The 2013 Country Reports on Terrorism states that the Cuban government has “long provided safe haven to members of Basque Fatherland and Liberty (ETA) and the Revolutionary Armed Forces of Colombia (FARC), both defined by the State Department as “terrorist organizations.”
The report also credits Cuba with trying to broker a peace agreement between FARC and the Columbian government.
The report further states that in 2013 the Cuban government “continued to harbor fugitives wanted in the United States. The Cuban government also provided support such as housing, food ration books, and medical care for these individuals.”

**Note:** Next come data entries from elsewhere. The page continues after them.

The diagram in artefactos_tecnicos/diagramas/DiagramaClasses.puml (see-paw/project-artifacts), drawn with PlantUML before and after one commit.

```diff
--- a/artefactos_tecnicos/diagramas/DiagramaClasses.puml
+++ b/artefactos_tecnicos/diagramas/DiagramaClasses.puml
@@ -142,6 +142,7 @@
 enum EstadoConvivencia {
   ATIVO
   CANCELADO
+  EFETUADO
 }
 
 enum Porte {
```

The Associated Press reported that the United States will reopen an embassy in the capital of Havana and carry out high-level exchanges and visits between the governments. The U.S. will ease travel bans to Cuba, including for family visits, official U.S. government business and educational activities but tourist travel is still banned.
Licensed American travelers to Cuba will now be able to return to the United States with $400 in Cuban goods, including tobacco and alcohol products worth less than $100 combined, ending a ban on cigars but with some limits still in place, the AP reported.

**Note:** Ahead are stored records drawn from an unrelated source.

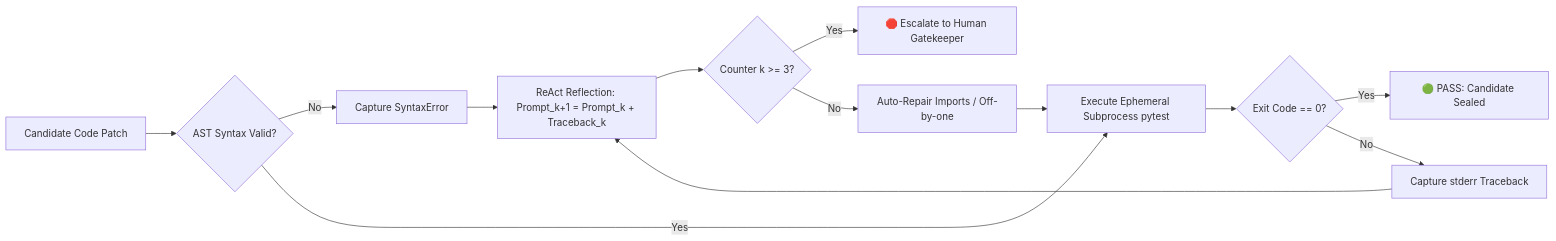
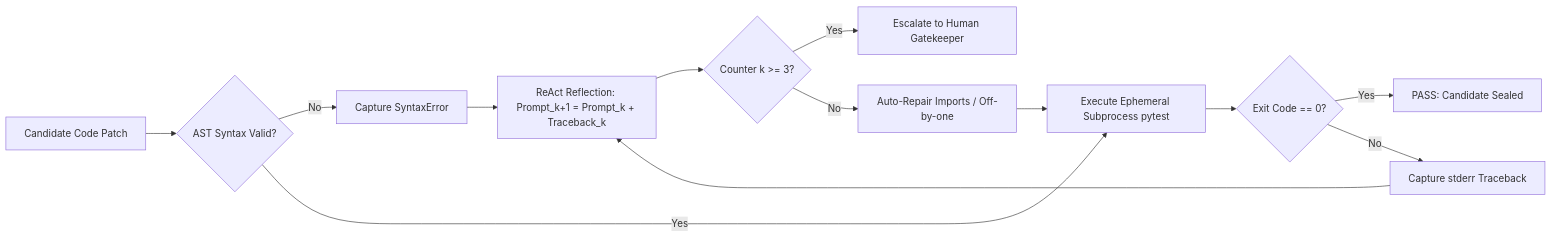
One commit to jaindhruv1923/KAVACH changed the fourth of 4 diagrams in 03_Documentation/01_Master_Presentations/KAVACH_PERFECT_MASTER_PRESENTATION_24_SLIDES.md. Above: the diagram before and after it, drawn with Mermaid. The commit also changed other lines of this file and 90 other files, not shown here.

````diff
--- a/03_Documentation/01_Master_Presentations/KAVACH_PERFECT_MASTER_PRESENTATION_24_SLIDES.md
+++ b/03_Documentation/01_Master_Presentations/KAVACH_PERFECT_MASTER_PRESENTATION_24_SLIDES.md
@@ -341,12 +341,12 @@
 ```mermaid
 flowchart LR
     Candidate[Candidate Code Patch] --> AST{AST Syntax Valid?}
     AST -->|No| CaptureSyntax[Capture SyntaxError] --> Reflect
     AST -->|Yes| Exec[Execute Ephemeral Subprocess pytest]
     Exec --> Result{Exit Code == 0?}
-    Result -->|Yes| Sealed[🟢 PASS: Candidate Sealed]
+    Result -->|Yes| Sealed[ PASS: Candidate Sealed]
     Result -->|No| CaptureStderr[Capture stderr Traceback] --> Reflect
     Reflect[ReAct Reflection: Prompt_k+1 = Prompt_k + Traceback_k] --> Max{Counter k >= 3?}
-    Max -->|Yes| Escalate[🛑 Escalate to Human Gatekeeper]
+    Max -->|Yes| Escalate[ Escalate to Human Gatekeeper]
     Max -->|No| AutoRepair[Auto-Repair Imports / Off-by-one] --> Exec
 ```
````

The United States is also increasing the amount of money Americans can send to Cubans from $500 to $2,000 every three months, according to the AP.
The entire 2013 State Department Designation of Cuba as a State Sponsor of Terrorism reads as follows:
Cuba was designated as a State Sponsor of Terrorism in 1982.
Cuba has long provided safe haven to members of Basque Fatherland and Liberty (ETA) and the Revolutionary Armed Forces of Colombia (FARC). Reports continued to indicate that Cuba’s ties to ETA have become more distant, and that about eight of the two dozen ETA members in Cuba were relocated with the cooperation of the Spanish government.
Throughout 2013, the Government of Cuba supported and hosted negotiations between the FARC and the Government of Colombia aimed at brokering a peace agreement between the two. The Government of Cuba has facilitated the travel of FARC representatives to Cuba to participate in these negotiations, in coordination with representatives of the Governments of Colombia, Venezuela, and Norway, as well as the Red Cross.
There was no indication that the Cuban government provided weapons or paramilitary training to terrorist groups.
The Cuban government continued to harbor fugitives wanted in the United States. The Cuban government also provided support such as housing, food ration books, and medical care for these individuals.